▸ **What is being asked**
Copy each of the following entries back without change.

▸ **Records for this task**
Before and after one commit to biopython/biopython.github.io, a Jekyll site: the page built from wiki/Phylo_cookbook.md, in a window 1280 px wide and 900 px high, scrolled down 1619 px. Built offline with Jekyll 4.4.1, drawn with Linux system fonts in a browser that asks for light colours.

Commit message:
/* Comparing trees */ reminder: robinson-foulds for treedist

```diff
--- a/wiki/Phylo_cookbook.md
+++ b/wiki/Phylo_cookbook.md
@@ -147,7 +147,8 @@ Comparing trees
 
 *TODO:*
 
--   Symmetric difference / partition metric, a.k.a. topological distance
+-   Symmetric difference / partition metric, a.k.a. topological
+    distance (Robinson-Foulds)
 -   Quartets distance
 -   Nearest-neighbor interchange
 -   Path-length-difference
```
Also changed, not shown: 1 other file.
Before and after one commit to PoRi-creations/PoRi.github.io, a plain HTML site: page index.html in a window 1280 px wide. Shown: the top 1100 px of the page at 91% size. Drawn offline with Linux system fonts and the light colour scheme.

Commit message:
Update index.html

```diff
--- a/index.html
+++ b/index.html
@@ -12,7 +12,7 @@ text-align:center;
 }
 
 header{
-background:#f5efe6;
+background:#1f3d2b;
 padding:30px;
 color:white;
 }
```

▸ **Answer area**
Before and after one commit to biopython/biopython.github.io, a Jekyll site: the page built from wiki/Phylo_cookbook.md, in a window 1280 px wide and 900 px high, scrolled down 1619 px. Built offline with Jekyll 4.4.1, drawn with Linux system fonts in a browser that asks for light colours.

Commit message:
/* Comparing trees */ reminder: robinson-foulds for treedist

```diff
--- a/wiki/Phylo_cookbook.md
+++ b/wiki/Phylo_cookbook.md
@@ -147,7 +147,8 @@ Comparing trees
 
 *TODO:*
 
--   Symmetric difference / partition metric, a.k.a. topological distance
+-   Symmetric difference / partition metric, a.k.a. topological
+    distance (Robinson-Foulds)
 -   Quartets distance
 -   Nearest-neighbor interchange
 -   Path-length-difference
```
Also changed, not shown: 1 other file.
Before and after one commit to PoRi-creations/PoRi.github.io, a plain HTML site: page index.html in a window 1280 px wide. Shown: the top 1100 px of the page at 91% size. Drawn offline with Linux system fonts and the light colour scheme.

Commit message:
Update index.html

```diff
--- a/index.html
+++ b/index.html
@@ -12,7 +12,7 @@ text-align:center;
 }
 
 header{
-background:#f5efe6;
+background:#1f3d2b;
 padding:30px;
 color:white;
 }
```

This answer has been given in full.